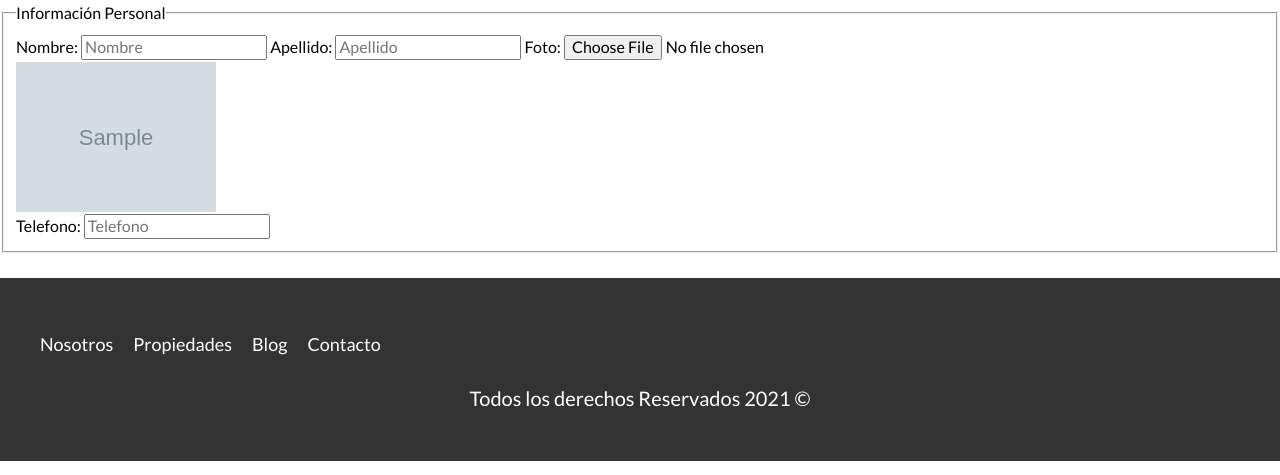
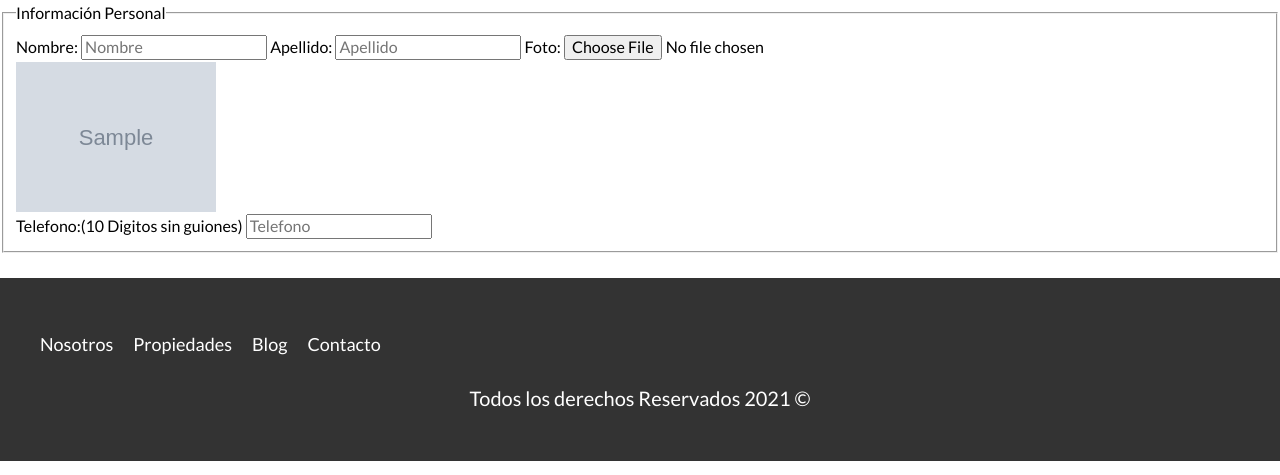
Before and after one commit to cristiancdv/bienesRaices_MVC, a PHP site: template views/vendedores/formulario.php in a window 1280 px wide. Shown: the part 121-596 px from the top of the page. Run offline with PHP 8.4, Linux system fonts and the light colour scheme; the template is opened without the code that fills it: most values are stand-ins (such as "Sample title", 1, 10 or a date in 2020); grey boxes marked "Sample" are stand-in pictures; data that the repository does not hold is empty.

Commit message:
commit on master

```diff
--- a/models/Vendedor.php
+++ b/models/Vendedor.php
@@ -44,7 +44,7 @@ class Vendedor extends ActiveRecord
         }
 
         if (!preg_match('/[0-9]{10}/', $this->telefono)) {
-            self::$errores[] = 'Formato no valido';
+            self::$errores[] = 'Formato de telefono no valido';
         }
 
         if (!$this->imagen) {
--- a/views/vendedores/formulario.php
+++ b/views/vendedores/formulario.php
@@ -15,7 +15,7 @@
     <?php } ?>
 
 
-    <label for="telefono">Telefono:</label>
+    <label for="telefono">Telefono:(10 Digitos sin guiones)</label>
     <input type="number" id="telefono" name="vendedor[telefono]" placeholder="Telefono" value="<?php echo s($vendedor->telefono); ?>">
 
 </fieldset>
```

════════════════════

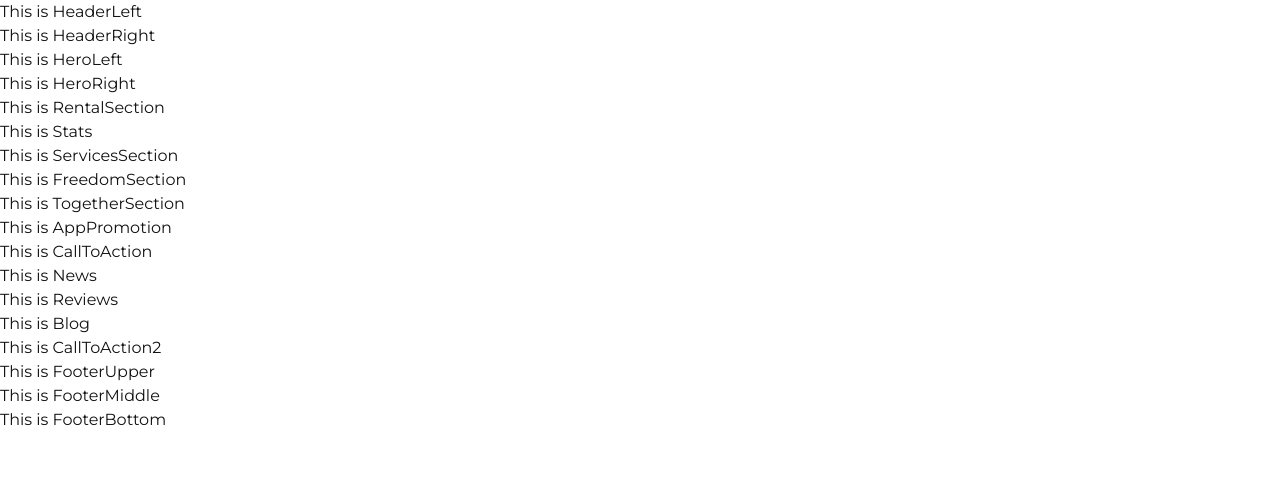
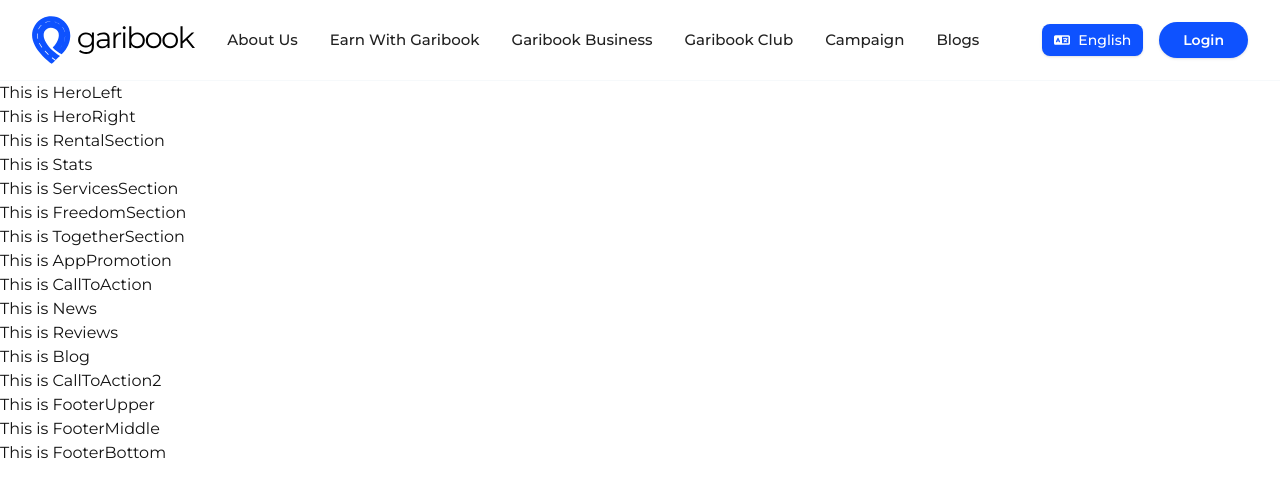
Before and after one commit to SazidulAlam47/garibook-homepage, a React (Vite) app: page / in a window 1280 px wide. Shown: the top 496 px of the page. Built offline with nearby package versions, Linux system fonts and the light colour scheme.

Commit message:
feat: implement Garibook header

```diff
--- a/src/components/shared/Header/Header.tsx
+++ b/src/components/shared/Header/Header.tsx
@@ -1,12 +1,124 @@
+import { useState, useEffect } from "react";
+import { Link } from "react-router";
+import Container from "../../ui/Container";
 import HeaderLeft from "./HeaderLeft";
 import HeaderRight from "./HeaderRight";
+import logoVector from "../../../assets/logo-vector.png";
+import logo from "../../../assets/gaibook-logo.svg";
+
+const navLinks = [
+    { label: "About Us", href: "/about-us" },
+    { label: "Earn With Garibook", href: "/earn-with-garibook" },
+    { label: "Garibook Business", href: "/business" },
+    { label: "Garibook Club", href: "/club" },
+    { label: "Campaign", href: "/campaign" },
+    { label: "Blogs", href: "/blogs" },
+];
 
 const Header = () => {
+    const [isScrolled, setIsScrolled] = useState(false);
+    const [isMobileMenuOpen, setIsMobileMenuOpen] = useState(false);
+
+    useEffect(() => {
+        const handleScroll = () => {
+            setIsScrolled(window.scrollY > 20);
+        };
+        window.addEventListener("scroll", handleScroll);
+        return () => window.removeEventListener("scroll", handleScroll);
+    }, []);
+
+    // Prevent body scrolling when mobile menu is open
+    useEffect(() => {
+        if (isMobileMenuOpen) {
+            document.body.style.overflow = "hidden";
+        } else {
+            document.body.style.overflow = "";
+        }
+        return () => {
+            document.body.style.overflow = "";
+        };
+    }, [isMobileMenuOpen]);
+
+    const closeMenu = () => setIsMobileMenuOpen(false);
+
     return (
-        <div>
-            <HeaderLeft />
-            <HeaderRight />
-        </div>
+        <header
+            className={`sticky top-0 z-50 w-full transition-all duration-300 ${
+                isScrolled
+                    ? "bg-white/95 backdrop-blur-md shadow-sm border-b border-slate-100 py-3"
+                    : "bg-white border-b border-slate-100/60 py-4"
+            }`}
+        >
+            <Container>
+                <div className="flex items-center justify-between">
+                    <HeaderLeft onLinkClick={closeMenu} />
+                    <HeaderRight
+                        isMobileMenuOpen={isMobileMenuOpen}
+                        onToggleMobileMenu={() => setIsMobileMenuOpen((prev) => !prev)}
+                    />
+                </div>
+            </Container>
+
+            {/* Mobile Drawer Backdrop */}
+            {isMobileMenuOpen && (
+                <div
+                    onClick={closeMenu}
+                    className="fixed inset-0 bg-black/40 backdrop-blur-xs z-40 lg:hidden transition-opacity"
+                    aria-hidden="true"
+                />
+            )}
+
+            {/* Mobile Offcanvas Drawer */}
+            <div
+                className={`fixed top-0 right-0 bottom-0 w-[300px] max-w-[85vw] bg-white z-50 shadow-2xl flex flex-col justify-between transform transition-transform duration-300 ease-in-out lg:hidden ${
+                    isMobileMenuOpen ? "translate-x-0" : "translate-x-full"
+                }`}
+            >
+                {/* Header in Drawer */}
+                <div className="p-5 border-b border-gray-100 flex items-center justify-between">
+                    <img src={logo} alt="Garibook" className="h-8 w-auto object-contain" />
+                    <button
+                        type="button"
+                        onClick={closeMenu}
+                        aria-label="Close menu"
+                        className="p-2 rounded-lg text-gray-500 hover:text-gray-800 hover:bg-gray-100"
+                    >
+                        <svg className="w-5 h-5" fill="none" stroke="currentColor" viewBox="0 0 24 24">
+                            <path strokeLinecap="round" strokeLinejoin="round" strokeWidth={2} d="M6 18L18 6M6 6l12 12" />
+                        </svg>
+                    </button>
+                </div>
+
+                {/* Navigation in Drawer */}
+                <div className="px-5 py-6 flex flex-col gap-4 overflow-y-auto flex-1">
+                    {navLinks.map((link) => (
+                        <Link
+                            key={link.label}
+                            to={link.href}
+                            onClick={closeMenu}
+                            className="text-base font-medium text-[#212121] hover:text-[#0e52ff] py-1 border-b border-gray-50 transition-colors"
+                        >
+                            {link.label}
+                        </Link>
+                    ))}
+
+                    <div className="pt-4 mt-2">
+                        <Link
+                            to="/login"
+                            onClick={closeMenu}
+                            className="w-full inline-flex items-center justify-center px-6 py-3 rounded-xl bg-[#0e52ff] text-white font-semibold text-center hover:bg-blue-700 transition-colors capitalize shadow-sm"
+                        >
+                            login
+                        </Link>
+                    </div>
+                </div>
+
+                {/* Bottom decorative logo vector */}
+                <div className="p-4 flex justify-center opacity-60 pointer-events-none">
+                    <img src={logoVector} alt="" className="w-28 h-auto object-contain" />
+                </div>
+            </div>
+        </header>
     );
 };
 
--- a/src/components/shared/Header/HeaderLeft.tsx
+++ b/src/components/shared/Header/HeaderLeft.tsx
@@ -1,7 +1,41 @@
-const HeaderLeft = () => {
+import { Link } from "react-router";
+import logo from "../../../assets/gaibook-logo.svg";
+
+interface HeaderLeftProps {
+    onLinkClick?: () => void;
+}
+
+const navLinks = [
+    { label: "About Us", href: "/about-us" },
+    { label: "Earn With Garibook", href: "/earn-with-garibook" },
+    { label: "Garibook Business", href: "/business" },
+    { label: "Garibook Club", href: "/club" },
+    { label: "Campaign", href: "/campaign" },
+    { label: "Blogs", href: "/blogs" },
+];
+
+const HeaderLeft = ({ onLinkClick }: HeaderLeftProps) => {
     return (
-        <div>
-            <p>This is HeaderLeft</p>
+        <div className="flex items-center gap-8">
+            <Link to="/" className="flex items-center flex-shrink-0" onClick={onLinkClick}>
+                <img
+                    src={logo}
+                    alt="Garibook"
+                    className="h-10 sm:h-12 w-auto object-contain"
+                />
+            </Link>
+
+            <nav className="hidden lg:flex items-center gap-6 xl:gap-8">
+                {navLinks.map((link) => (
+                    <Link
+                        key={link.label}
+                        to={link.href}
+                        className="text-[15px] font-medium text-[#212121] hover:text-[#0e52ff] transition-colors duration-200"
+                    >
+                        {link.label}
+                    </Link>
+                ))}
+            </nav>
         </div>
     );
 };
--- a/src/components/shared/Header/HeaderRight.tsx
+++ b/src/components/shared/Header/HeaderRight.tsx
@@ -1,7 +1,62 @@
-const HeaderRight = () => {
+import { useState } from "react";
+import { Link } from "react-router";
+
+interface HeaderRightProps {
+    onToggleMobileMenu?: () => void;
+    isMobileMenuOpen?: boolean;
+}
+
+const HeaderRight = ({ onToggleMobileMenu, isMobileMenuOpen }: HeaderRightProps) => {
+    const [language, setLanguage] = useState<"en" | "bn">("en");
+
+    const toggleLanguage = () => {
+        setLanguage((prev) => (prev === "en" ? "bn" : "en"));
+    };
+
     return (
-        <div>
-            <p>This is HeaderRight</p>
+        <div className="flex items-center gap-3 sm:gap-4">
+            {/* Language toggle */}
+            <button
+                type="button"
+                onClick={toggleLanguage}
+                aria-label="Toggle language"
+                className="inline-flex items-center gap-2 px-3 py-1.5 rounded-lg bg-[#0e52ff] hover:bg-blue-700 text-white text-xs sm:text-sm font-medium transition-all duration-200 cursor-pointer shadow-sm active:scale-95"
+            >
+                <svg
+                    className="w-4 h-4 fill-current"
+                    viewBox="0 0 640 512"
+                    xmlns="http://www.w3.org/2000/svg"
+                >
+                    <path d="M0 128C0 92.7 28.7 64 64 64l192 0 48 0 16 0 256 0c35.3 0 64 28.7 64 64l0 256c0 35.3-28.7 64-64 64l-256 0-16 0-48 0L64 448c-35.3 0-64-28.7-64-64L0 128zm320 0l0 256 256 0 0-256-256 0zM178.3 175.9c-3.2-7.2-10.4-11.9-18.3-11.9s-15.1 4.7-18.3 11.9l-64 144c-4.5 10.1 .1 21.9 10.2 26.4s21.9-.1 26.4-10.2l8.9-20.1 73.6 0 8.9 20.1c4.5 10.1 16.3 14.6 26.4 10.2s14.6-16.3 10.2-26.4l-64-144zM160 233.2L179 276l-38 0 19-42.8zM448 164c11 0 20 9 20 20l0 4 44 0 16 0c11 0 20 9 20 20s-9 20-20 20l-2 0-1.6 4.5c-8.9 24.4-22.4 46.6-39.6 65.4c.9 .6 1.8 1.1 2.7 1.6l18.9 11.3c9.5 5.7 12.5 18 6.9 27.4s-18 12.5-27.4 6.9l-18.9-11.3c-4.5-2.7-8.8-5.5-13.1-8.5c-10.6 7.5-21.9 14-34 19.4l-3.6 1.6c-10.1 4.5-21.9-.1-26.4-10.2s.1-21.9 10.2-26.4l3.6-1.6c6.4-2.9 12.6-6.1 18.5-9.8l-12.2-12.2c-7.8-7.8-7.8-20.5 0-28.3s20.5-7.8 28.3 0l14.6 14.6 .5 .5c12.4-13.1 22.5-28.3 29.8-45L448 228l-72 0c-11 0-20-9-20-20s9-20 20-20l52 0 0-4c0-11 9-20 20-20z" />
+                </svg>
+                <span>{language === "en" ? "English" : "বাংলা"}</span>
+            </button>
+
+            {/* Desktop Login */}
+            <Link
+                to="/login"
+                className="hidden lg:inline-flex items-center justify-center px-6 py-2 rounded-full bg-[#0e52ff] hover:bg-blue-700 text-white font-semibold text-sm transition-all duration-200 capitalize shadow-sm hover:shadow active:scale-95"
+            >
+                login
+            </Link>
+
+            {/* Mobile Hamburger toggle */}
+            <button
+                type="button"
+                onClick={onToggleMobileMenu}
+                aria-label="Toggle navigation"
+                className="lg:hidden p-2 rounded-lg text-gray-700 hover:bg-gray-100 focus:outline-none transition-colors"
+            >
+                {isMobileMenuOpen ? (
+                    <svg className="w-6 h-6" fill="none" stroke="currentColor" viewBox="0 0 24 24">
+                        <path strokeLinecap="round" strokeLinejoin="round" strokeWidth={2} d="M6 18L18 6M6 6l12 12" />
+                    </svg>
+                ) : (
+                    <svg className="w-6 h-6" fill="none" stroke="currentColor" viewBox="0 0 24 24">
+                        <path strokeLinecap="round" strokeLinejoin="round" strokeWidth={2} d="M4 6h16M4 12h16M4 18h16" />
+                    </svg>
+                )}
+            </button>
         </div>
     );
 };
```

════════════════════

AIM OF THE TASK: Copy out all lines above that include the string "strokeWidth".

RESULT FOR THIS EXERCISE:
+                            <path strokeLinecap="round" strokeLinejoin="round" strokeWidth={2} d="M6 18L18 6M6 6l12 12" />
+                        <path strokeLinecap="round" strokeLinejoin="round" strokeWidth={2} d="M6 18L18 6M6 6l12 12" />
+                        <path strokeLinecap="round" strokeLinejoin="round" strokeWidth={2} d="M4 6h16M4 12h16M4 18h16" />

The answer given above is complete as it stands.